Read Matthew 27:62-66
ALSO IN SCRIPTURE
“’Go out and stand before Me on the mountain,’ the LORD told him. And as Elijah stood there, the LORD passed by, and a mighty windstorm hit the mountain. It was such a terrible blast that the rocks were torn loose, but the LORD was not in the wind. After the wind there was an earthquake, but the LORD was not in the earthquake. And after the earthquake there was a fire, but the LORD was not in the fire. And after the fire there was the sound of a gentle whisper. When Elijah heard it, he wrapped his face in his cloak and went out and stood at the entrance of the cave.” (1 Kings 19:11-13a NLT)
Today is Holy Saturday, which is the day in between Jesus’ death and his resurrection. It is on this day that his disciples sat in hiding. It is on this day that the uncertainty of death hung over them like a shroud, clouding them with the fear of the unknown and paralyzing them in that fear. They had followed Jesus for three long years and had invested all of their hopes and expectations in him. Now he was dead, gone, and the silence of the tomb echoed in their psyche about as loudly as a shrill scream in the night.
On the flip side, the powers that be that opposed Jesus were scrambling to keep the silence from becoming to uncertain. Caiaphas and other religious leaders were holding a meeting with the Roman governor, Pontius Pilate, regarding what they were going to do with this dead trouble maker named Jesus. The religious leaders were claiming that his disciples might come and snatch the body in order to make false claims about some sort of bodily resurrection. Out of fear that the body might disappear, they all decided that it would be best if guards were posted at the tomb to ensure that nothing happened to the body.” These men, too, were disturbed by the silence of the tomb, for they were afraid it might remain silent. So they did everything they could to ensure that it would.
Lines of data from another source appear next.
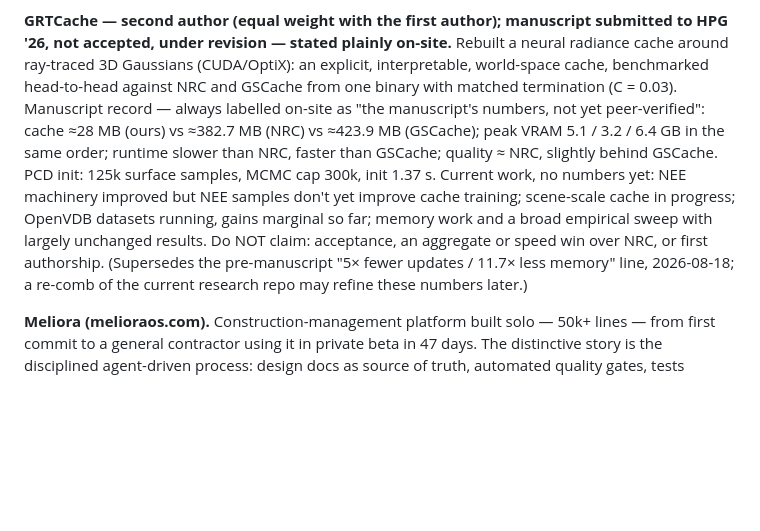
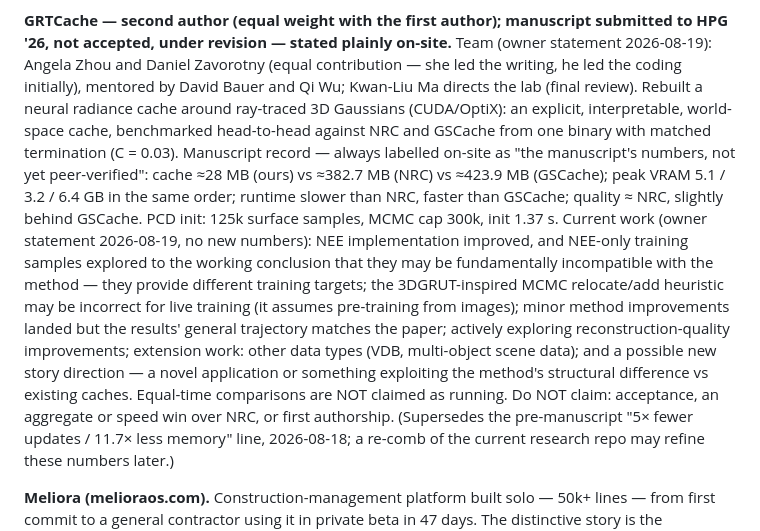
Before and after one commit to Deralik/Deralik.github.io, a Markdown page: design/BRIEF.md, the part around the change. Drawn GitHub-style; blank space fills up the shorter version.

```diff
--- a/design/BRIEF.md
+++ b/design/BRIEF.md
@@ -71,7 +71,10 @@ authorship of the underlying wavefront renderer.
 
 **GRTCache — second author (equal weight with the first author);
 manuscript submitted to HPG '26, not accepted, under revision — stated
-plainly on-site.** Rebuilt a neural radiance cache around ray-traced 3D
+plainly on-site.** Team (owner statement 2026-08-19): Angela Zhou and
+Daniel Zavorotny (equal contribution — she led the writing, he led the
+coding initially), mentored by David Bauer and Qi Wu; Kwan-Liu Ma
+directs the lab (final review). Rebuilt a neural radiance cache around ray-traced 3D
 Gaussians (CUDA/OptiX): an explicit, interpretable, world-space cache,
 benchmarked head-to-head against NRC and GSCache from one binary with
 matched termination (C = 0.03). Manuscript record — always labelled
@@ -79,12 +82,20 @@ on-site as "the manuscript's numbers, not yet peer-verified": cache
 ≈28 MB (ours) vs ≈382.7 MB (NRC) vs ≈423.9 MB (GSCache); peak VRAM
 5.1 / 3.2 / 6.4 GB in the same order; runtime slower than NRC, faster
 than GSCache; quality ≈ NRC, slightly behind GSCache. PCD init: 125k
-surface samples, MCMC cap 300k, init 1.37 s. Current work, no numbers
-yet: NEE machinery improved but NEE samples don't yet improve cache
-training; scene-scale cache in progress; OpenVDB datasets running, gains
-marginal so far; memory work and a broad empirical sweep with largely
-unchanged results. Do NOT claim: acceptance, an aggregate or speed win
-over NRC, or first authorship. (Supersedes the pre-manuscript "5× fewer
+surface samples, MCMC cap 300k, init 1.37 s. Current work (owner
+statement 2026-08-19, no new numbers): NEE implementation improved, and
+NEE-only training samples explored to the working conclusion that they
+may be fundamentally incompatible with the method — they provide
+different training targets; the 3DGRUT-inspired MCMC
+relocate/add heuristic may be incorrect for live training (it assumes
+pre-training from images); minor method improvements landed but the
+results' general trajectory matches the paper; actively exploring
+reconstruction-quality improvements; extension work: other data types
+(VDB, multi-object scene data); and a possible new story direction —
+a novel application or something exploiting the method's structural
+difference vs existing caches. Equal-time comparisons are NOT claimed
+as running. Do NOT claim: acceptance, an aggregate or speed win over
+NRC, or first authorship. (Supersedes the pre-manuscript "5× fewer
 updates / 11.7× less memory" line, 2026-08-18; a re-comb of the current
 research repo may refine these numbers later.)
 
```
Also changed, not shown: design/RULINGS.md (+13 -3 lines), design/working/S2-AUDIT.md (+12 -9 lines).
The silence of death and the tomb affects each of us in many different ways. It seems so final, yet so uncertain, and we are left feeling not only loss by a sense of hopelessness. And I need not be talking about the physical death of any one person, but death in the broader sense. Throughout life, aspects of our lives die off. We come to identify ourselves one way, or another, and for a season that identification endures; however, there comes a point when that identity, that aspect, that part of us dies off and we are with a tremendous sense of loss and of fear. Who are we? How do we respond to this particular loss? Do we, like the disciples, hide in the shadows afraid of what lies next? Or do we, like the religious and political leaders of Jesus’ day, place guard over the tomb to make sure nothing is out of our control?
Both of the above questions are pathways that we can take? Both seek to hang onto whatever control we have left. Paralysis and overreaction are on the opposite side of the same coin of control. However, there is a third option. We need not hide in the shadows or overreact in some outlandish way or through some sort of crazy power grab; rather, we have the option of letting go. We have the option of allowing the silence of the tomb to speak for itself. We have the option of letting go of control and allowing God to work resurrection in our lives. The reality is that no matter what we do, whether we hide in the shadows or stand guard over the tomb, that stone will be bursting forth with or without us. The question is not “if”, but “when.” When the Son of God sparks resurrection in your life, will be open to it or will you let it pass you by? The silence of the tomb gives you ample time to reflect on that very question. May that reflection be rich in the darkness and the silence of the tomb.
THOUGHT OF THE DAY
“No one wants to die. Even people who want to go to heaven don’t want to die to get there. And yet death is the destination we all share. No one has ever escaped it. And that is as it should be, because Death is very likely the single best invention of Life. It is Life’s change agent. It clears out the old to make way for the new.” – Steve Jobs
Lord, prepare me for the death in life, and for the death of life, for I know that all ends are the beginnings of something new. Amen.